»»

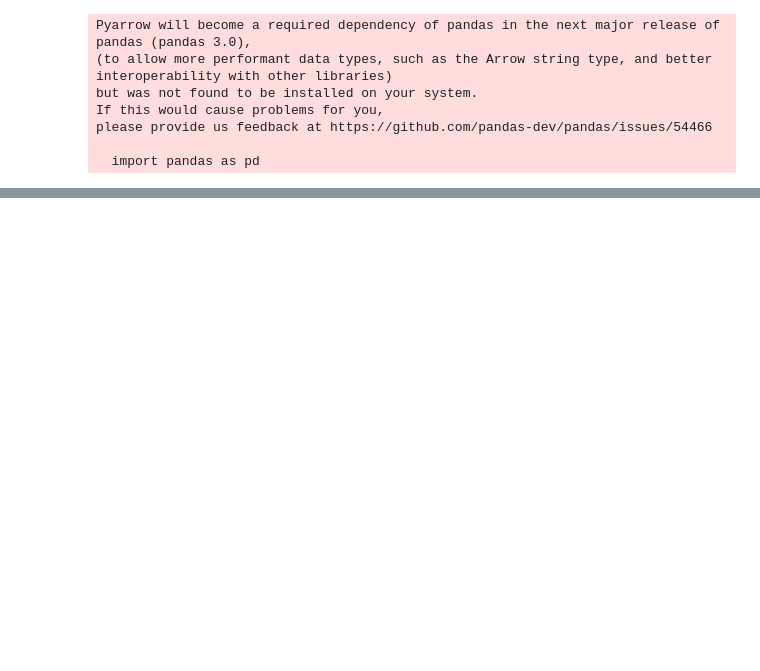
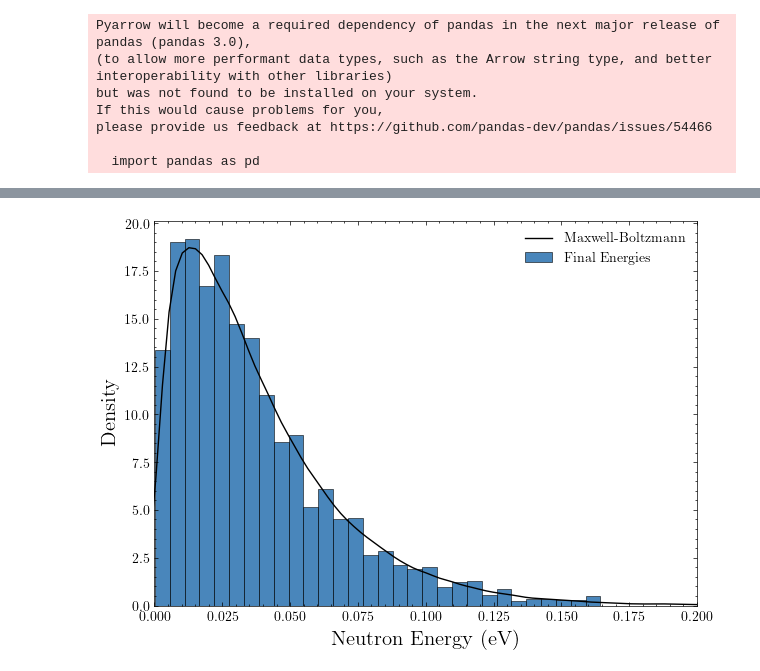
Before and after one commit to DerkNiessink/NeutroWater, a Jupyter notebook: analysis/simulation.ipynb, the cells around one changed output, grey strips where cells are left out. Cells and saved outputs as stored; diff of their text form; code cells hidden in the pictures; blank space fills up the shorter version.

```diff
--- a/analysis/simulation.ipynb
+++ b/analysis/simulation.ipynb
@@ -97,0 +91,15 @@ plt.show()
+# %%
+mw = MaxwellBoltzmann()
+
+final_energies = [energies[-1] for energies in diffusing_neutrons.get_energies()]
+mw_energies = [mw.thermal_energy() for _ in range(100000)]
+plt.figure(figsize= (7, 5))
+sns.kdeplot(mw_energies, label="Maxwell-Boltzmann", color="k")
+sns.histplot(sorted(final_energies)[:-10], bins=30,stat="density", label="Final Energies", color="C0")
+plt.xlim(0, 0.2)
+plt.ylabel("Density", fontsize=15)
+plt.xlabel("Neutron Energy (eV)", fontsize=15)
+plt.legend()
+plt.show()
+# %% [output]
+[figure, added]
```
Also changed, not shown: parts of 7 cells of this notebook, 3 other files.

««
»»

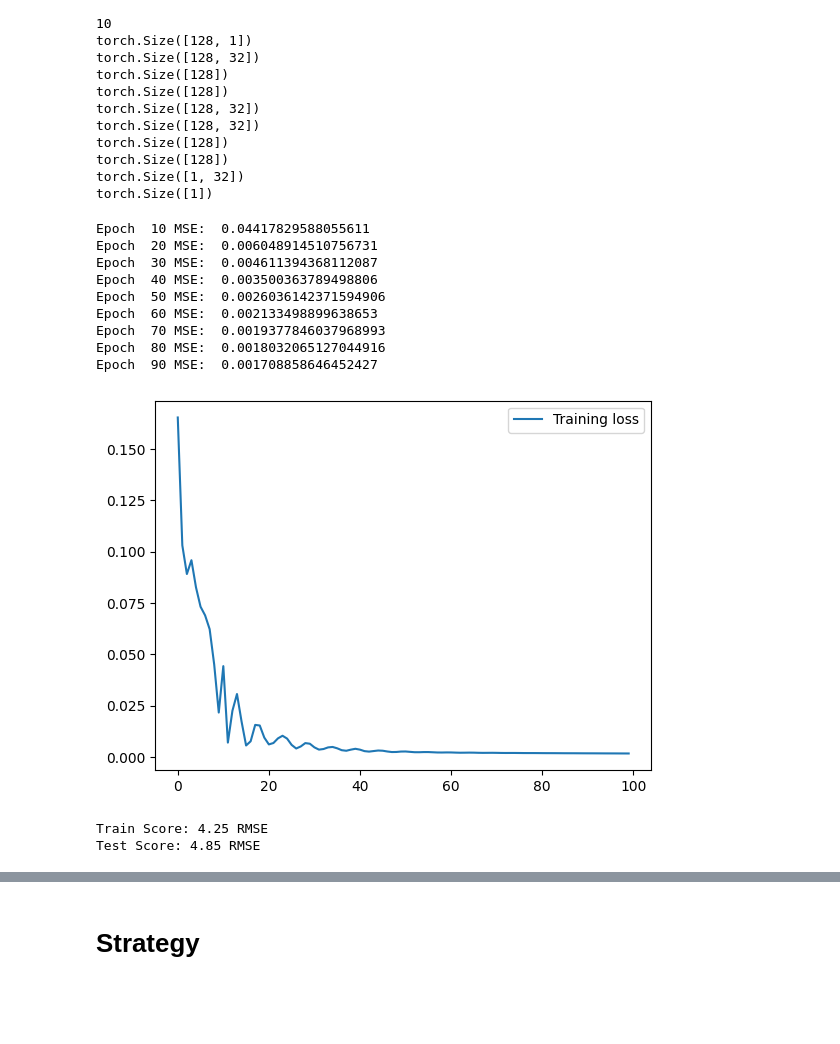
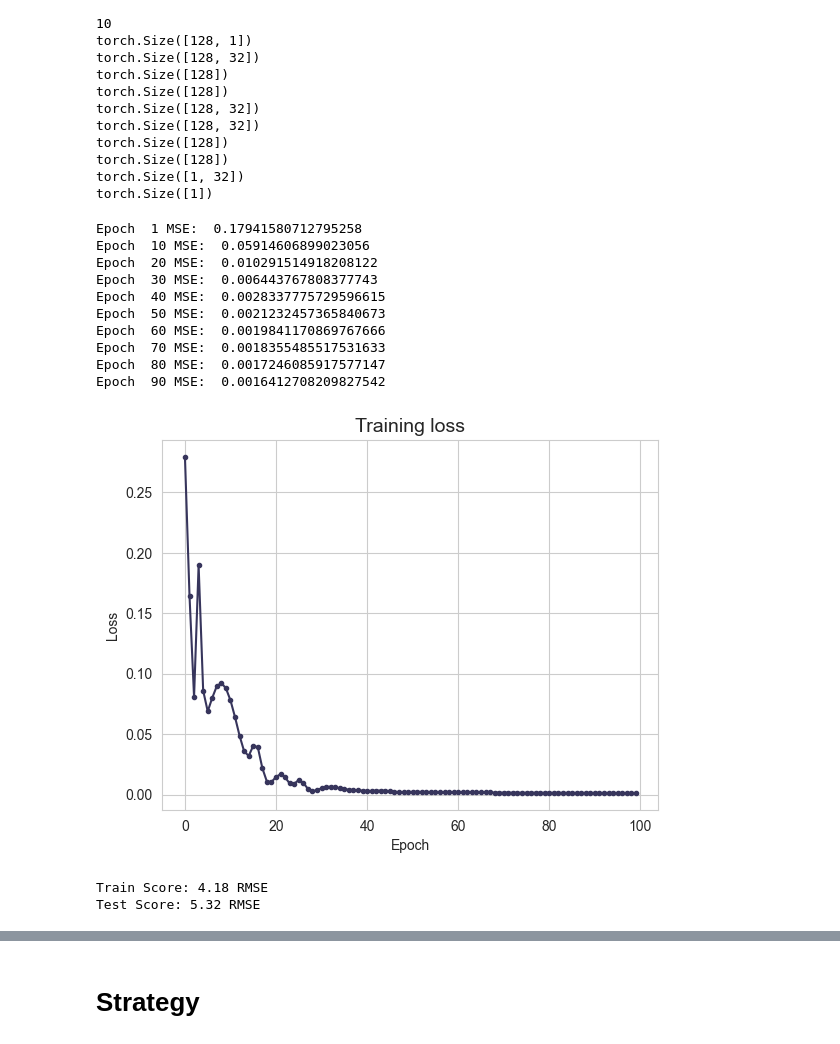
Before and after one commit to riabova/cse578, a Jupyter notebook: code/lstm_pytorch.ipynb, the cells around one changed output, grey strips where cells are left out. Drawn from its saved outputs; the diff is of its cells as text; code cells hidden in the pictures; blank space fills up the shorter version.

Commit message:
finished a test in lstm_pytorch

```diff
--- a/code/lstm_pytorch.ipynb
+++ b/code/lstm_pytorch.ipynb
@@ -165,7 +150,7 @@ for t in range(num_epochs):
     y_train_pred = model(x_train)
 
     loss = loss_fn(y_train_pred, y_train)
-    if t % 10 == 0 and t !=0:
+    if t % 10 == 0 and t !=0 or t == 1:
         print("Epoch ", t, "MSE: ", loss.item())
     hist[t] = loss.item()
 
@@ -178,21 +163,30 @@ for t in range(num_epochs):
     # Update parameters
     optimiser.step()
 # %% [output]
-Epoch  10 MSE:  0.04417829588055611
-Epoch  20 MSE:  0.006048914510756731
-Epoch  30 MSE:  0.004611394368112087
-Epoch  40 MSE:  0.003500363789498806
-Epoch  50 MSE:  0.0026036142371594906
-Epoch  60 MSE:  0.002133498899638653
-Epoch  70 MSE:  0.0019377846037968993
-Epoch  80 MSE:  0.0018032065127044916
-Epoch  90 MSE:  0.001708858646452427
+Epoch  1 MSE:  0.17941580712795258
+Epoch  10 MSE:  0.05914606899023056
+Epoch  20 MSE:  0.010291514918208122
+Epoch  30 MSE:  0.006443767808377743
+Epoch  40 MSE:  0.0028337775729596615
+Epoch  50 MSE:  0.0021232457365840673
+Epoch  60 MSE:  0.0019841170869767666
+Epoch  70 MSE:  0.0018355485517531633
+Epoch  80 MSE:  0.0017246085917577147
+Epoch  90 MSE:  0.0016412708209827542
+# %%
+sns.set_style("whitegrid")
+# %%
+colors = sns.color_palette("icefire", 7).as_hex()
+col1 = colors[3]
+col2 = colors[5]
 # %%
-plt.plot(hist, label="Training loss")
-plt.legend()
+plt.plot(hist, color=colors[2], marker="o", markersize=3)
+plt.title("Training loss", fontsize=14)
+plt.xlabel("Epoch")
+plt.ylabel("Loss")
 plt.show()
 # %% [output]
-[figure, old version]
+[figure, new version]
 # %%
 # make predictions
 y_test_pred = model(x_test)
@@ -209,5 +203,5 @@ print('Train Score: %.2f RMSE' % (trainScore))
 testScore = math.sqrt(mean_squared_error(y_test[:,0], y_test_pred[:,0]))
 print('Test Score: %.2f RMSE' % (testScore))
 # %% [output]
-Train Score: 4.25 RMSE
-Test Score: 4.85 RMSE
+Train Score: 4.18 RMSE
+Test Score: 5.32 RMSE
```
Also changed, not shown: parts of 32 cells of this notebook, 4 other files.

««

● Instructions to follow:
The result is a copy of every line above where the word "analysis" shows up.

● Answer for this exercise:
Before and after one commit to DerkNiessink/NeutroWater, a Jupyter notebook: analysis/simulation.ipynb, the cells around one changed output, grey strips where cells are left out. Cells and saved outputs as stored; diff of their text form; code cells hidden in the pictures; blank space fills up the shorter version.
--- a/analysis/simulation.ipynb
+++ b/analysis/simulation.ipynb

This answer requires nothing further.